From the other dreams that Daniel had, he could see God’s hand in history. But the question now in his mind was when would these seventy years of Jeremiah end and Jerusalem be restored?  If the desolation of Jerusalem would truly continue when would it really end? He needed to ask God "what next?" So he "turned to the Lord and pleaded with Him" (v. 3). He fasted and prayed in confession of sins (v. 4). He included himself "we have sinned and done wrong" (v. 5). We have turned away from the commands and laws of God. "We have not listened to your servants the prophets" (v. 6).  A problem that is ours until this day.

The exile came because of their sins (v. 7) and all were covered with shame (v. 8). Yet they rebelled. Daniel pleaded with God for mercy and forgiveness (v. 9). He repeated to God their sins of Sabbath and law-breaking, Spirit of Prophecy rejection (v. 10), and refusing to obey the Lord (v. 11). The disaster came as a result of that (v. 12). Despite the disasters they had not turned back to God (v. 13c) and not given attention "to Your truth" (v. 13d). With cries like "away with doctrine” by the people, Daniel pointed out that true experience requires obedience to what is doctrinally given and taught in the Scriptures.

The Righteous God had to act and could not overlook sin or compromise (v. 14). Admitting wrong-doing, acknowledging that God cannot go against His own being (v. 15-16), and recognizing that they have been the scorn of the nations, Daniel pleaded with God to change the situation (v. 17). Since Jeremiah said the desolation of Jerusalem would be seventy years Daniel asked God to consider the desolated Jerusalem (v. 18). He urged God to hear and act (v. 19). While he was praying Gabriel flew quickly and at the time of the evening sacrifice (v. 21) came to give Daniel insight (v. 22). When Daniel began to pray to God, the Father had given the answer and Christ sent Gabriel to go and help Daniel (v. 23). As soon “as you began to pray, an answer was given.

The seventy weeks (seven sevens) were "cut off" (v. 24), from the 2300 day/year prophecy, which Daniel was told about earlier. They both started at the same time but the “seventy sevens” or 490 years will stop earlier, while the larger 2300 day-year prophecy will go on longer.

Daniel learned that there would be a decree (which we know to be the 7th year of Ezra in 457 BCE) for rebuilding Jerusalem and later the coming of the Messiah (v. 25). It is not 7 weeks until the Messiah and 62 weeks of city-building but 7 weeks of city building and 62 weeks to the Messiah starting from the time of the decree.

Christ was baptized in 27 A.D. by John, also the Holy Spirit anointed Him and the Father approved of Him with a voice from heaven. Much to Daniel's horror, the restored Jerusalem was to be destroyed again by the Romans (v. 26b). "The ruler at the time of Jesus would come and destroy the city and the sanctuary."

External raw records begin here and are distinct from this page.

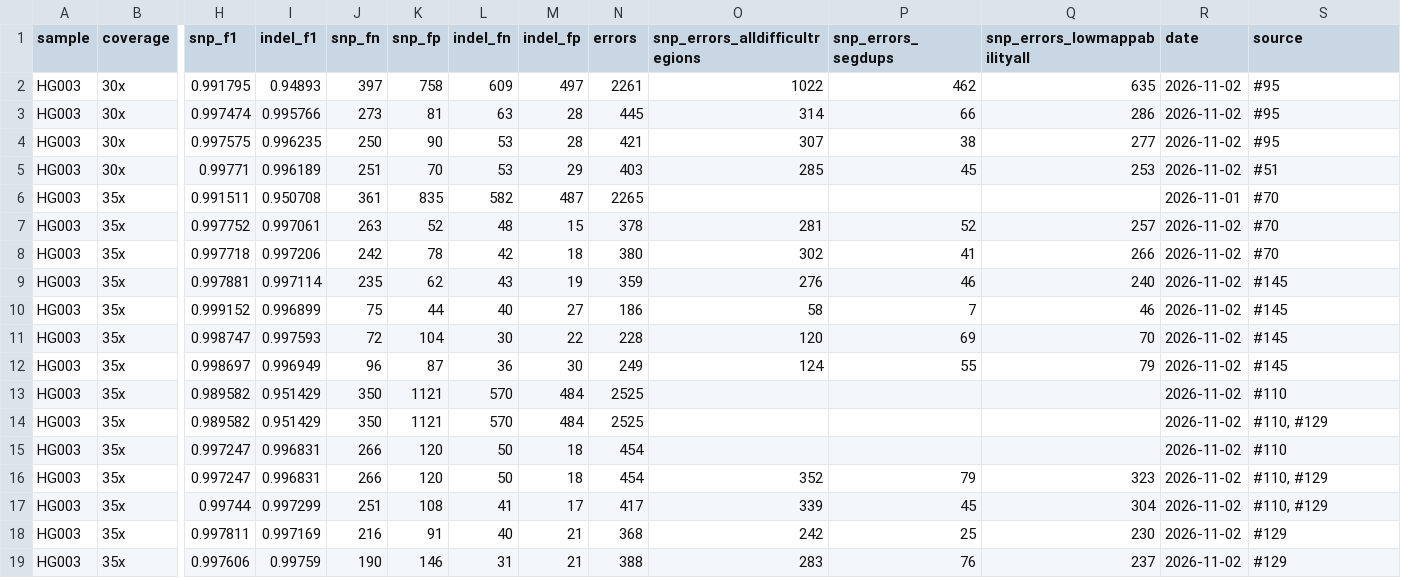
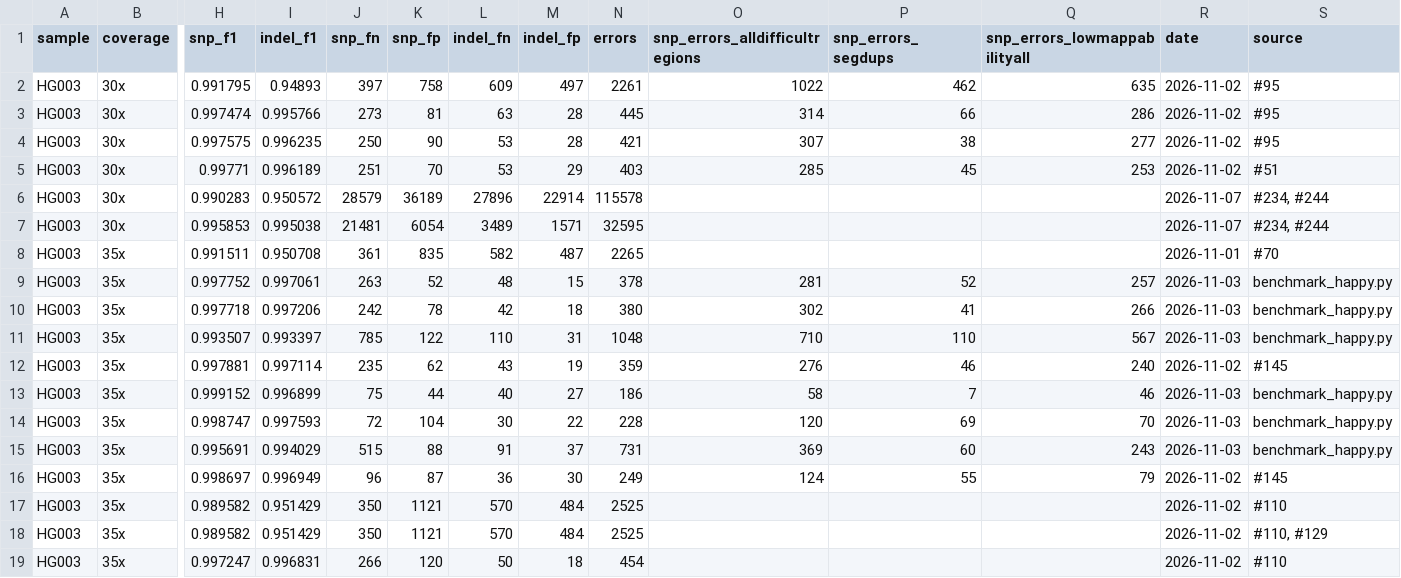
Before and after one commit to Harry5haw/Geyser-Genomics, a CSV file: docs/benchmarks/accuracy_by_configuration.csv, drawn as a sheet; only a part is shown, gaps mark what is left out; the shorter side is filled out with more unchanged rows; addresses are those after the commit; rows hold the shown columns only; the diff names each change by its address in the sheet, - before the commit and + after, or states it on an @@ line.

```diff
--- a/docs/benchmarks/accuracy_by_configuration.csv
+++ b/docs/benchmarks/accuracy_by_configuration.csv
+row 6: HG003 | 30x | 0.990283 | 0.950572 | 28579 | 36189 | 27896 | 22914 | 115578 |  |  |  | 2026-11-07 | #234, #244
+row 7: HG003 | 30x | 0.995853 | 0.995038 | 21481 | 6054 | 3489 | 1571 | 32595 |  |  |  | 2026-11-07 | #234, #244
-R9:R10 (date): 2026-11-02
+R9:R10 (date): 2026-11-03
-S9:S10 (source): #70
+S9:S10 (source): benchmark_happy.py
+row 11: HG003 | 35x | 0.993507 | 0.993397 | 785 | 122 | 110 | 31 | 1048 | 710 | 110 | 567 | 2026-11-03 | benchmark_happy.py
-R13:R14 (date): 2026-11-02
+R13:R14 (date): 2026-11-03
-S13:S14 (source): #145
+S13:S14 (source): benchmark_happy.py
+row 15: HG003 | 35x | 0.995691 | 0.994029 | 515 | 88 | 91 | 37 | 731 | 369 | 60 | 243 | 2026-11-03 | benchmark_happy.py
```
Also changed, not shown: docs/benchmarks/history.csv, 1 other file.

Also war was to continue until the end when the Rock of Ages would come (v. 26c). These “desolations have been decreed" (v. 26d), with starting and stopping points between 538 and 1798. Christ the Messiah will confirm an [eternal] covenant with "many" which includes all who accept Him as personal Savior (v. 27a). When Christ was here, He brought an end to the earthly sanctuary but was to continue the Priesthood and later High-Priesthood functions in the heavenly sanctuary (v. 27b).

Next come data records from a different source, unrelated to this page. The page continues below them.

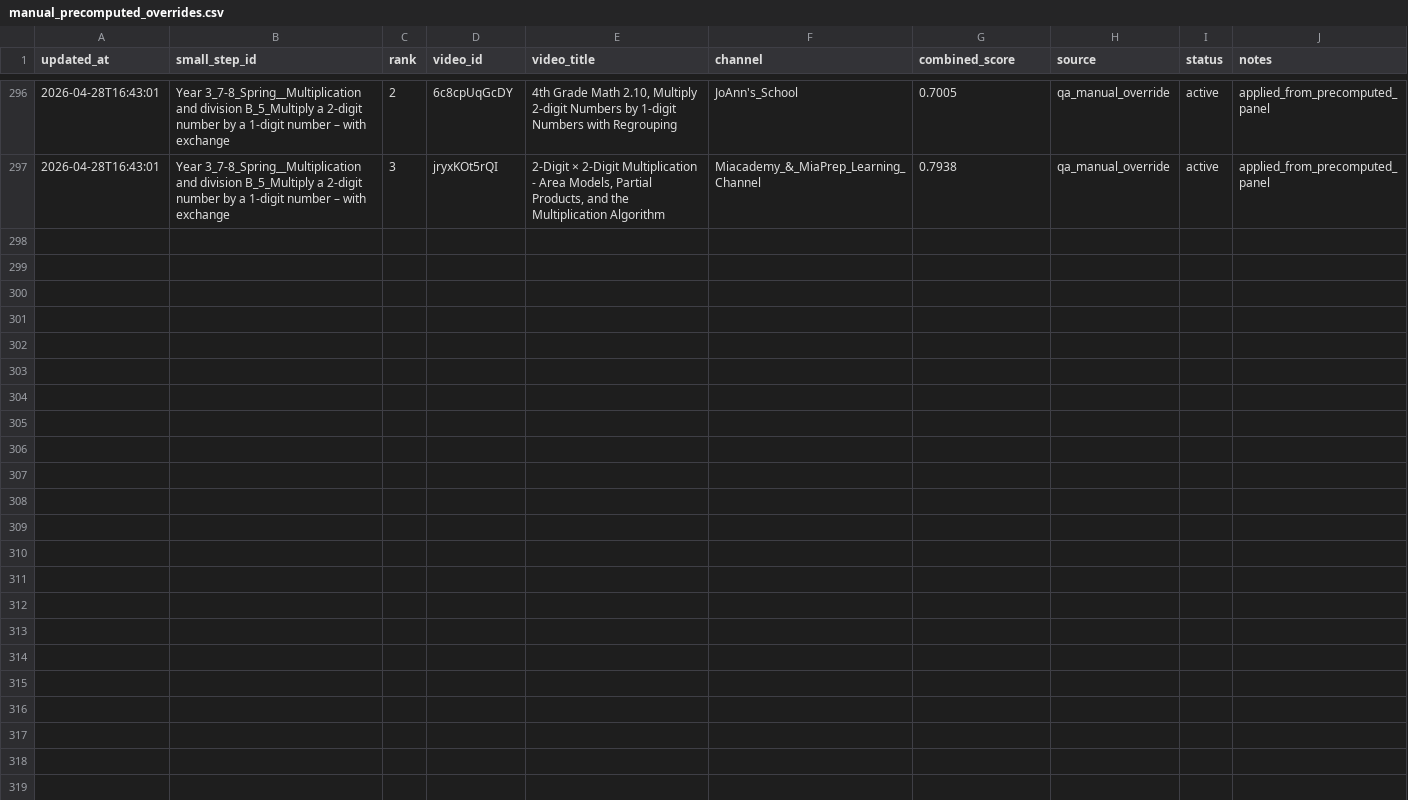
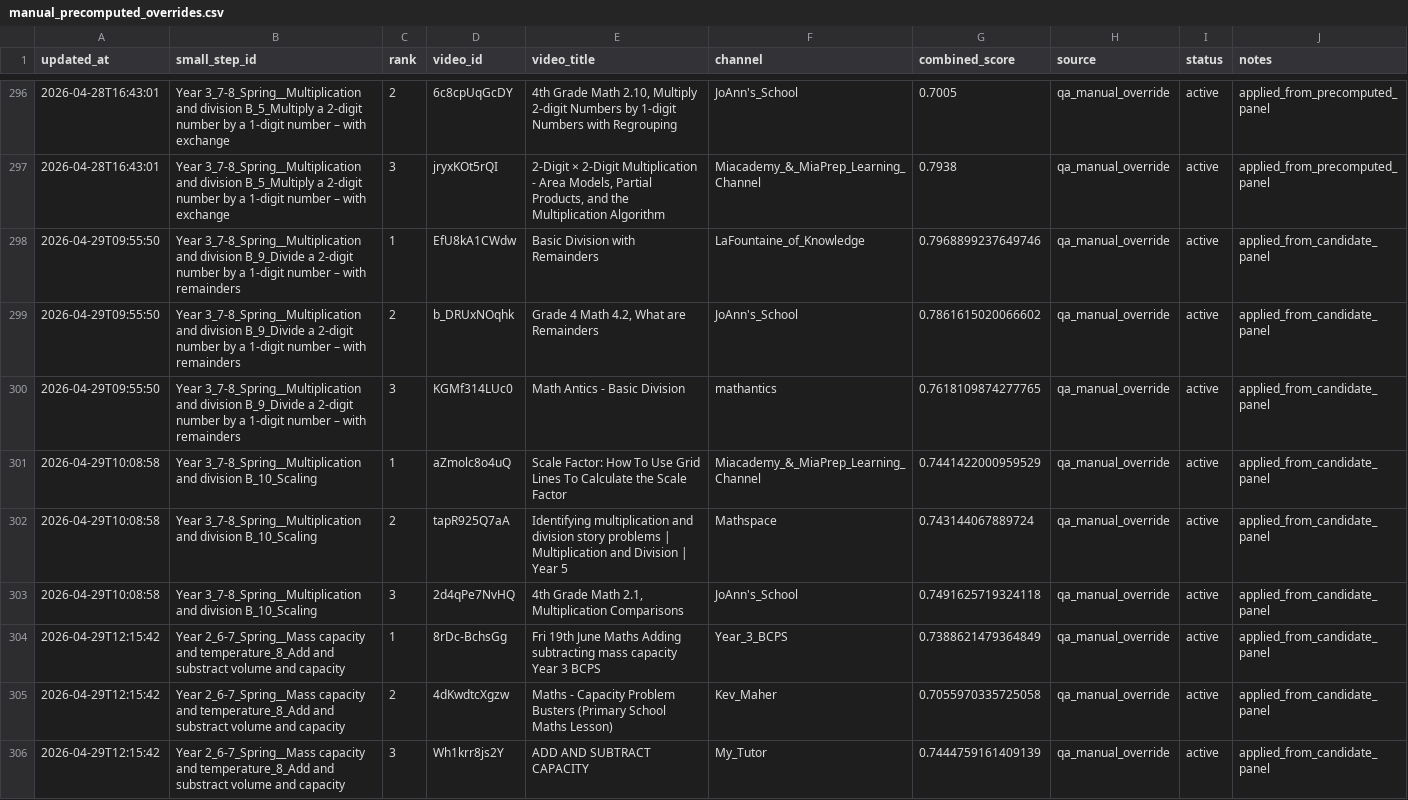
Before and after one commit to johnbrown-png/flipper-lite, a CSV file: qa/manual_precomputed_overrides.csv, drawn as a sheet; only a part is shown, gaps mark what is left out; the diff covers the shown part only.

```diff
--- a/qa/manual_precomputed_overrides.csv
+++ b/qa/manual_precomputed_overrides.csv
@@ -297 +297,10 @@ updated_at,small_step_id,rank,video_id,video_title,channel,combined_score,source
 2026-04-28T16:43:01,Year 3_7-8_Spring__Multiplication and division B_5_Multiply a 2-digit number by a 1-digit number – with exchange,3,jryxKOt5rQI,"2-Digit × 2-Digit Multiplication - Area Models, Partial Products, and the Multiplication Algorithm",Miacademy_&_MiaPrep_Learning_Channel,0.7938,qa_manual_override,active,applied_from_precomputed_panel
+2026-04-29T09:55:50,Year 3_7-8_Spring__Multiplication and division B_9_Divide a 2-digit number by a 1-digit number – with remainders,1,EfU8kA1CWdw,Basic Division with Remainders,LaFountaine_of_Knowledge,0.7968899237649746,qa_manual_override,active,applied_from_candidate_panel
+2026-04-29T09:55:50,Year 3_7-8_Spring__Multiplication and division B_9_Divide a 2-digit number by a 1-digit number – with remainders,2,b_DRUxNOqhk,"Grade 4 Math 4.2, What are Remainders",JoAnn's_School,0.7861615020066602,qa_manual_override,active,applied_from_candidate_panel
+2026-04-29T09:55:50,Year 3_7-8_Spring__Multiplication and division B_9_Divide a 2-digit number by a 1-digit number – with remainders,3,KGMf314LUc0,Math Antics - Basic Division,mathantics,0.7618109874277765,qa_manual_override,active,applied_from_candidate_panel
+2026-04-29T10:08:58,Year 3_7-8_Spring__Multiplication and division B_10_Scaling,1,aZmolc8o4uQ,Scale Factor: How To Use Grid Lines To Calculate the Scale Factor,Miacademy_&_MiaPrep_Learning_Channel,0.7441422000959529,qa_manual_override,active,applied_from_candidate_panel
+2026-04-29T10:08:58,Year 3_7-8_Spring__Multiplication and division B_10_Scaling,2,tapR925Q7aA,Identifying multiplication and division story problems | Multiplication and Division | Year 5,Mathspace,0.743144067889724,qa_manual_override,active,applied_from_candidate_panel
+2026-04-29T10:08:58,Year 3_7-8_Spring__Multiplication and division B_10_Scaling,3,2d4qPe7NvHQ,"4th Grade Math 2.1, Multiplication Comparisons",JoAnn's_School,0.7491625719324118,qa_manual_override,active,applied_from_candidate_panel
+2026-04-29T12:15:42,Year 2_6-7_Spring__Mass capacity and temperature_8_Add and substract volume and capacity,1,8rDc-BchsGg,Fri 19th June Maths Adding subtracting mass capacity Year 3 BCPS,Year_3_BCPS,0.7388621479364849,qa_manual_override,active,applied_from_candidate_panel
+2026-04-29T12:15:42,Year 2_6-7_Spring__Mass capacity and temperature_8_Add and substract volume and capacity,2,4dKwdtcXgzw,Maths - Capacity Problem Busters (Primary School Maths Lesson),Kev_Maher,0.7055970335725058,qa_manual_override,active,applied_from_candidate_panel
+2026-04-29T12:15:42,Year 2_6-7_Spring__Mass capacity and temperature_8_Add and substract volume and capacity,3,Wh1krr8js2Y,ADD AND SUBTRACT CAPACITY,My_Tutor,0.7444759161409139,qa_manual_override,active,applied_from_candidate_panel
```
Also changed, not shown: 9 added rows elsewhere in this file, qa/ss_desc_validated_overrides.csv, qa/step_video_knockouts.csv, 4 other files.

Daniel saw shocking things that spiritual Israel would suffer: the Messiah-Anointed was to be “cut off” near the end of the 490 year period, the Temple destruction, and that a further abomination was to ride on the wings of the one who destroyed the Temple in 70 A.D.  It would be for a fixed period of time, given to Daniel in Chapter 7, as time, times and half a time or 1260 day/years. Daniel came to realize that the Messiah would not come in his day and that history is a longer corridor than he wished. Two years later, the Lord was to show him another vision outlining history with more detail until the end. He then informed Daniel, that he will rest until the Resurrection.  That is in the chapters to come.  
Dear God,
We are all hoping for a new Jerusalem, a new earth, and a solution to the desolations and abominations of this world. We rest assured that You will protect Your remnant seed through all this. Amen.  

Koot van Wyk, DLitt et Phil, ThD.
Kyungpook National University
Sangju, South Korea.